Kyle Caldwell, who is teaching the surfaces and colloids lab, had the advantage of professor John Berg’s experience teaching the course. Over the years, Berg has developed upwards of 20 different labs to pick from for each course offering. Caldwell started by going through those tried-and-true options, imagining how each could be adapted to kit form: What could be done on the cheap? Almost everyone has a camera of some sort — could he take advantage of that? Instead of organic solvents, could he use water, cooking oil, and table salt?
“Once I put all those constraints on it, it kind of came together,” he said. After some home experimentation of his own, he assembled four lab kits using components mostly bought from Amazon, all for about $60 per student.
Caldwell leveraged the ubiquity of cell phone cameras and incorporated them into three of the labs. After all, he thought, image analysis is becoming more and more routine in the era of big data, and this was a great opportunity for students to bolster those skills.
One of his lab exercises, for example, involves capturing an image of a drop of soapy water and using image processing software to calculate its surface tension. Another has students photographing test tubes of different salt solutions to determine the stability of suspended clay particles, a concept applicable to wastewater treatment.
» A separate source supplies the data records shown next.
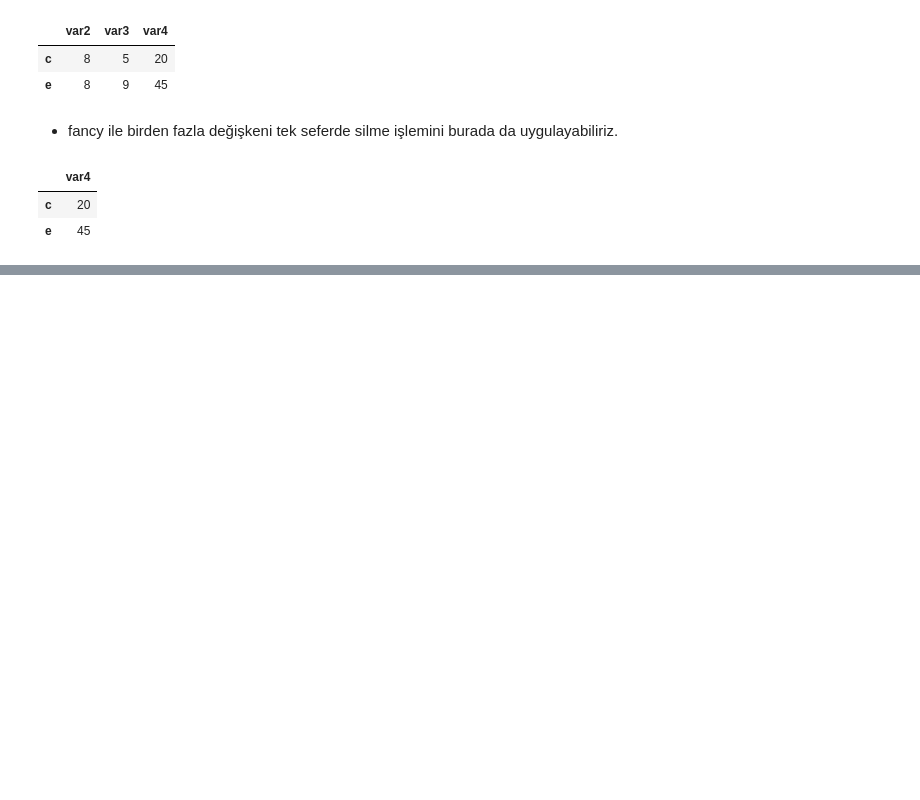
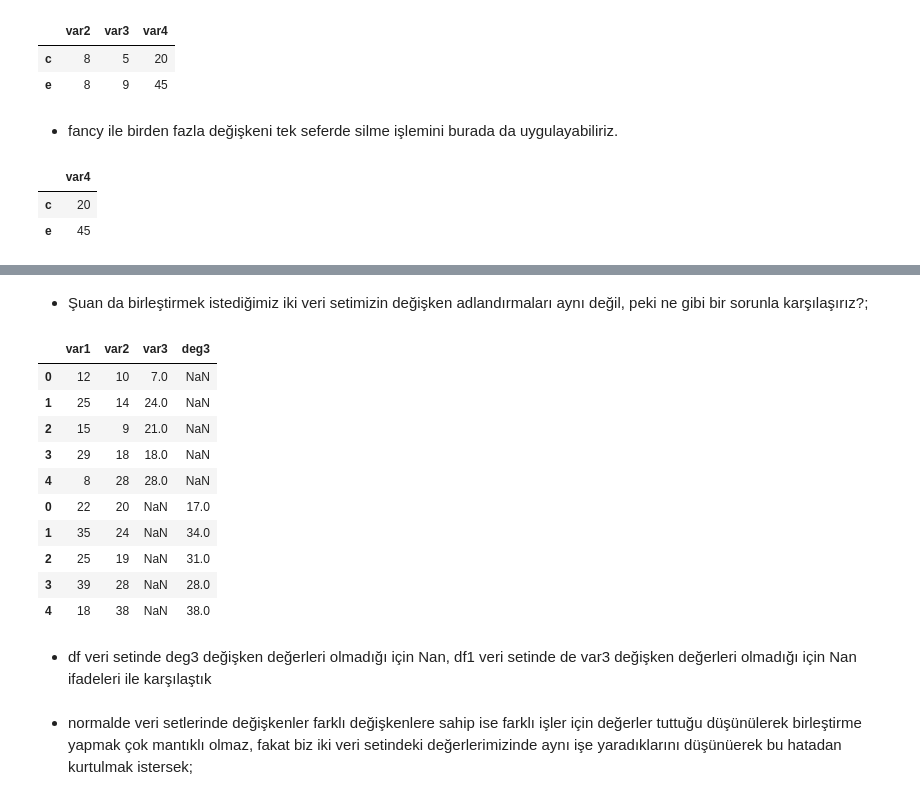
Before and after one commit to selmanbaskaya/Machine-Learning-Pandas, a Jupyter notebook: Pandas-First-Glance.ipynb, the cells around one changed output, grey strips where cells are left out. Drawn from its saved outputs; the diff is of its cells as text; code cells hidden in the pictures; blank space fills up the shorter version.

Commit message:
table of contents and subject update

```diff
--- a/Pandas-First-Glance.ipynb
+++ b/Pandas-First-Glance.ipynb
@@ -503,0 +636,4 @@ df
+# %%
+m = np.random.randint(5, 30, size = (5, 3))
+df = pd.DataFrame(m, columns = ["var1", "var2", "var3"])
+df
@@ -503,0 +647,3 @@ df
+# %%
+df1 = df + 10
+df1
@@ -503,0 +713,3 @@ df
+# %%
+df1.columns = ["var1", "var2", "deg3"]
+df1
@@ -503,0 +723,20 @@ df
+# %% [markdown]
+* Şuan da birleştirmek istediğimiz iki veri setimizin değişken adlandırmaları aynı değil, peki ne gibi bir sorunla karşılaşırız?;
+# %%
+pd.concat([df, df1])
+# %% [output]
+|  | var1 | var2 | var3 | deg3 |
+| 0 | 12 | 10 | 7.0 | NaN |
+| 1 | 25 | 14 | 24.0 | NaN |
+| 2 | 15 | 9 | 21.0 | NaN |
+| 3 | 29 | 18 | 18.0 | NaN |
+| 4 | 8 | 28 | 28.0 | NaN |
+| 0 | 22 | 20 | NaN | 17.0 |
+| 1 | 35 | 24 | NaN | 34.0 |
+| 2 | 25 | 19 | NaN | 31.0 |
+| 3 | 39 | 28 | NaN | 28.0 |
+| 4 | 18 | 38 | NaN | 38.0 |
+# %% [markdown]
+* df veri setinde deg3 değişken değerleri olmadığı için Nan, df1 veri setinde de var3 değişken değerleri olmadığı için Nan ifadeleri ile karşılaştık
+# %% [markdown]
+* normalde veri setlerinde değişkenler farklı değişkenlere sahip ise farklı işler için değerler tuttuğu düşünülerek birleştirme yapmak çok mantıklı olmaz, fakat biz iki veri setindeki değerlerimizinde aynı işe yaradıklarını düşünüerek bu hatadan kurtulmak istersek;
```
Also changed, not shown: parts of 53 cells of this notebook, 1 other file.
Lab work inevitably involves some amount of creative problem solving. It is playing out that way with labs at home, sometimes by design and sometimes not. For example, Caldwell intentionally left it to students to find and properly arrange a light source to create good images.
In unit ops, students learned about data quality issues. They discovered their infrared thermometer guns didn’t work well on shiny surfaces, so they sometimes picked up spurious measurements of heat transfer through metal. The workaround: put a piece of tape over the object being measured, or be sure to explain the reason for inconsistencies in the lab report.
The instructors learned, too, from the logistics involved in getting every student up and running. Things like the kits not clearing customs, and some students in Asia, who consequently had to build their own kits, finding that the price of olive oil put them over budget. But both Curtis and Caldwell say such snafus have been few and easy to resolve. (About two-thirds of the students picked up their kits in Benson Hall, and others received theirs in the mail.)
Despite the challenges, the exercise of making labs in kits has expanded the instructors’ thinking about designing future courses. ChemE, as a growing department, is facing more demands on its physical space. Shrinking the footprint of experiments may be a smart strategy for easing some of that crunch. Modular, kit-style labs could be part of in-person courses, but they could use more sophisticated tools (e.g. a heat camera instead of a $20 infrared thermometer) and equipment that’s safe in a lab setting but not necessarily at home (e.g. a Bunsen burner instead of a coffee cup warmer).
Perhaps more importantly, labs at home may just go to show what’s possible with simple, readily available materials. And those low barriers to experimentation could inspire curious engineering students to push themselves further during this time at home.